## TASK STATEMENT
Reprint all records below exactly. No images.

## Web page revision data
************

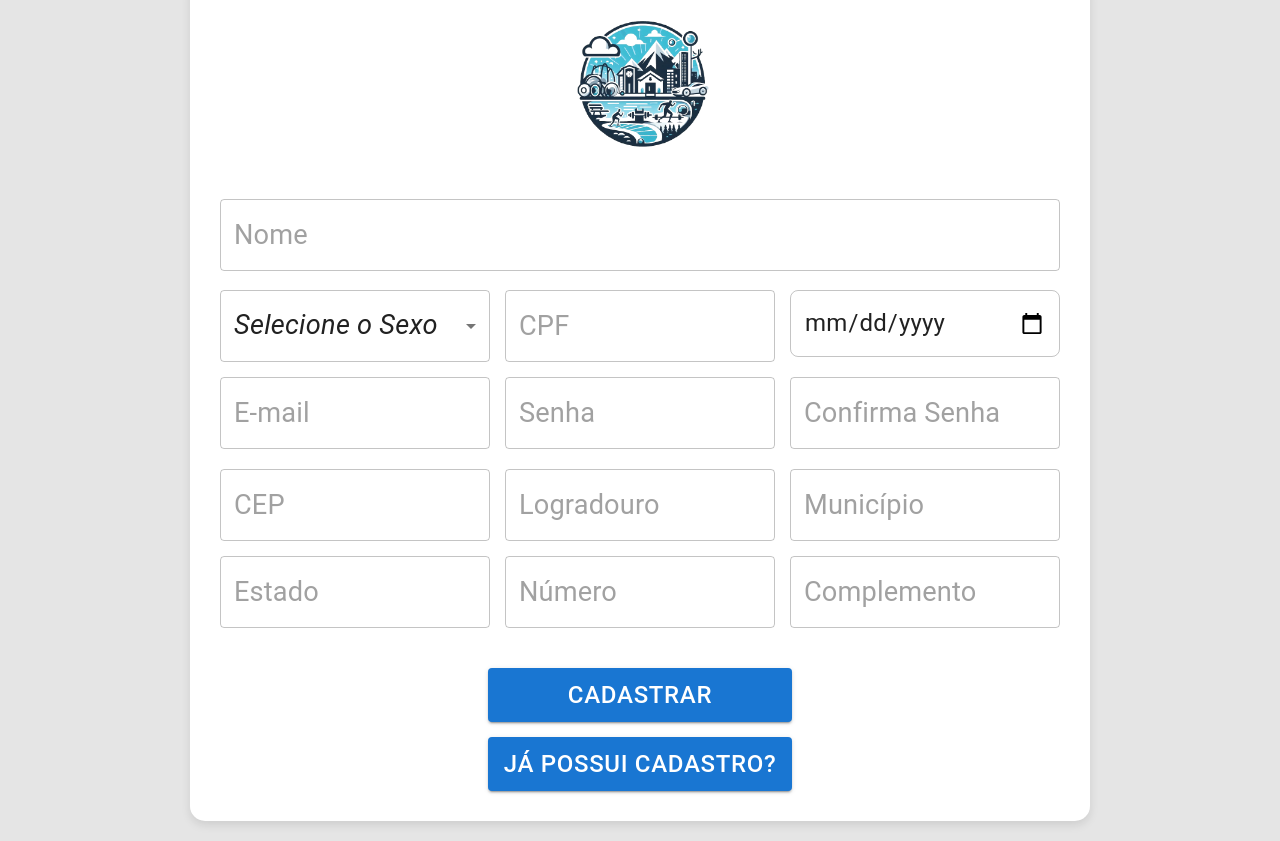
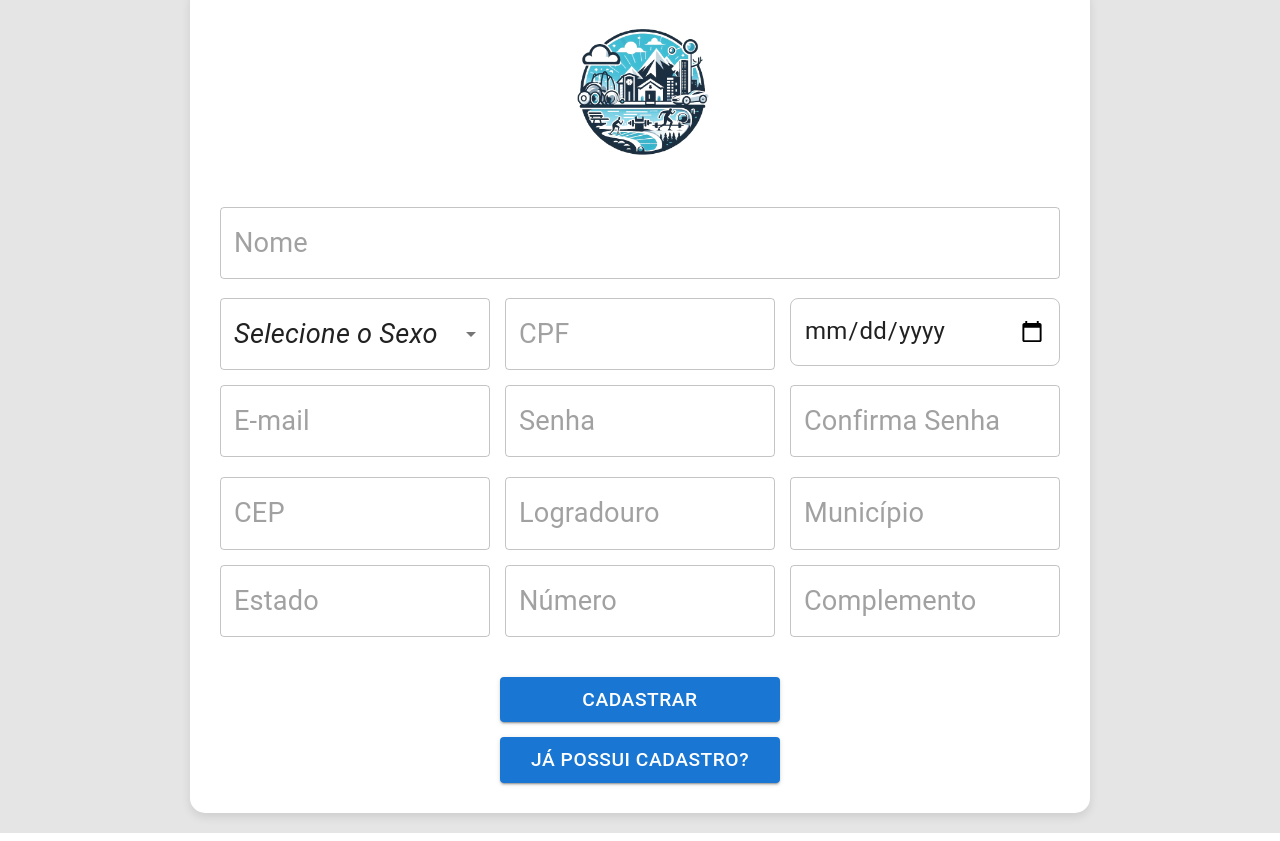
Before and after one commit to FuturoDEV-Fitness/M3P-FrontEnd-squad4, a React (Vite) app: page /cadastroUsuario in a window 1280 px wide. Built offline with nearby package versions, Linux system fonts and the light colour scheme; no server answers.

Commit message:
Melhorando apresentação de alguns itens

```diff
--- a/src/components/molecules/CadastroLocalForm/index.jsx
+++ b/src/components/molecules/CadastroLocalForm/index.jsx
@@ -9,10 +9,10 @@ import {
     Checkbox,
     Box
 } from "@mui/material";
-import { useForm} from "react-hook-form";
+import { useForm } from "react-hook-form";
 import "./index.css";
 import { Link, useParams, useNavigate } from "react-router-dom";
-import { useState, useEffect,useContext } from "react";
+import { useState, useEffect, useContext } from "react";
 import { useApiLocal } from "../../../hooks/useApiLocal";
 import useBuscaCep from "../../../hooks/useBuscaCep";
 import useLatitudeLongitude from "../../../hooks/useLatitudeLongitude";
@@ -157,7 +157,7 @@ function CadastroLocalForm() {
                 justifyContent: "center",
                 alignItems: "center",
                 flexDirection: "column",
-    minHeight: "85vh",
+                minHeight: "calc(100vh - 60px)", // Subtrai a altura do header e footer
                 bgcolor: "#e5e5e5",
                 px: 2
             }}>
--- a/src/components/molecules/CadastroUsuarioForm/index.css
+++ b/src/components/molecules/CadastroUsuarioForm/index.css
@@ -209,3 +209,16 @@
         border-color: #f44336;
     }
 }
+
+@media (min-width: 1000px) {
+    .buttonVoltar {
+        width: 250px;
+    }
+}
+
+@media (min-width: 1140px) {
+    .buttonVoltar {
+        width: 280px;
+
+    }
+}
--- a/src/components/molecules/CadastroUsuarioForm/index.jsx
+++ b/src/components/molecules/CadastroUsuarioForm/index.jsx
@@ -274,8 +274,8 @@ function CadastroUsuarioForm() {
                     xs: "0.8rem",
                     sm: "1rem",
                     md: "1.2rem",
-          lg: "1.5rem",
-          xl: "1.7rem"
+                    lg: "1.2rem",
+                    xl: "1.2rem"
                   }
                 }}>
                 Cadastrar
@@ -290,8 +290,8 @@ function CadastroUsuarioForm() {
                       xs: "0.8rem",
                       sm: "1rem",
                       md: "1.2rem",
-           lg: "1.5rem",
-           xl: "1.7rem"
+                      lg: "1.2rem",
+                      xl: "1.2rem"
                     }
                   }}>
                   Já Possui Cadastro?
--- a/src/components/molecules/LoginForm/index.css
+++ b/src/components/molecules/LoginForm/index.css
@@ -64,7 +64,7 @@
 .containerButtonLogin .buttonRegister {
     width: 100%;
     max-width: 180px;
-    height: 50px;
+    height: 40px;
     font-size: 1.1rem;
 }
 
@@ -125,6 +125,16 @@
     }
 }
 
+@media (min-width: 1280px) {
+
+    .email input::placeholder,
+    .password input::placeholder {
+        font-size: 1.1rem;
+
+    }
+}
+
+
 @media (min-width: 2560px) {
     .loginForm {
         max-width: 900px;
```
Lines whose indentation alone changed are shown as unchanged.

************

## SOLUTION TO THE PROBLEM
Before and after one commit to FuturoDEV-Fitness/M3P-FrontEnd-squad4, a React (Vite) app: page /cadastroUsuario in a window 1280 px wide. Built offline with nearby package versions, Linux system fonts and the light colour scheme; no server answers.

Commit message:
Melhorando apresentação de alguns itens

```diff
--- a/src/components/molecules/CadastroLocalForm/index.jsx
+++ b/src/components/molecules/CadastroLocalForm/index.jsx
@@ -9,10 +9,10 @@ import {
     Checkbox,
     Box
 } from "@mui/material";
-import { useForm} from "react-hook-form";
+import { useForm } from "react-hook-form";
 import "./index.css";
 import { Link, useParams, useNavigate } from "react-router-dom";
-import { useState, useEffect,useContext } from "react";
+import { useState, useEffect, useContext } from "react";
 import { useApiLocal } from "../../../hooks/useApiLocal";
 import useBuscaCep from "../../../hooks/useBuscaCep";
 import useLatitudeLongitude from "../../../hooks/useLatitudeLongitude";
@@ -157,7 +157,7 @@ function CadastroLocalForm() {
                 justifyContent: "center",
                 alignItems: "center",
                 flexDirection: "column",
-    minHeight: "85vh",
+                minHeight: "calc(100vh - 60px)", // Subtrai a altura do header e footer
                 bgcolor: "#e5e5e5",
                 px: 2
             }}>
--- a/src/components/molecules/CadastroUsuarioForm/index.css
+++ b/src/components/molecules/CadastroUsuarioForm/index.css
@@ -209,3 +209,16 @@
         border-color: #f44336;
     }
 }
+
+@media (min-width: 1000px) {
+    .buttonVoltar {
+        width: 250px;
+    }
+}
+
+@media (min-width: 1140px) {
+    .buttonVoltar {
+        width: 280px;
+
+    }
+}
--- a/src/components/molecules/CadastroUsuarioForm/index.jsx
+++ b/src/components/molecules/CadastroUsuarioForm/index.jsx
@@ -274,8 +274,8 @@ function CadastroUsuarioForm() {
                     xs: "0.8rem",
                     sm: "1rem",
                     md: "1.2rem",
-          lg: "1.5rem",
-          xl: "1.7rem"
+                    lg: "1.2rem",
+                    xl: "1.2rem"
                   }
                 }}>
                 Cadastrar
@@ -290,8 +290,8 @@ function CadastroUsuarioForm() {
                       xs: "0.8rem",
                       sm: "1rem",
                       md: "1.2rem",
-           lg: "1.5rem",
-           xl: "1.7rem"
+                      lg: "1.2rem",
+                      xl: "1.2rem"
                     }
                   }}>
                   Já Possui Cadastro?
--- a/src/components/molecules/LoginForm/index.css
+++ b/src/components/molecules/LoginForm/index.css
@@ -64,7 +64,7 @@
 .containerButtonLogin .buttonRegister {
     width: 100%;
     max-width: 180px;
-    height: 50px;
+    height: 40px;
     font-size: 1.1rem;
 }
 
@@ -125,6 +125,16 @@
     }
 }
 
+@media (min-width: 1280px) {
+
+    .email input::placeholder,
+    .password input::placeholder {
+        font-size: 1.1rem;
+
+    }
+}
+
+
 @media (min-width: 2560px) {
     .loginForm {
         max-width: 900px;
```
Lines whose indentation alone changed are shown as unchanged.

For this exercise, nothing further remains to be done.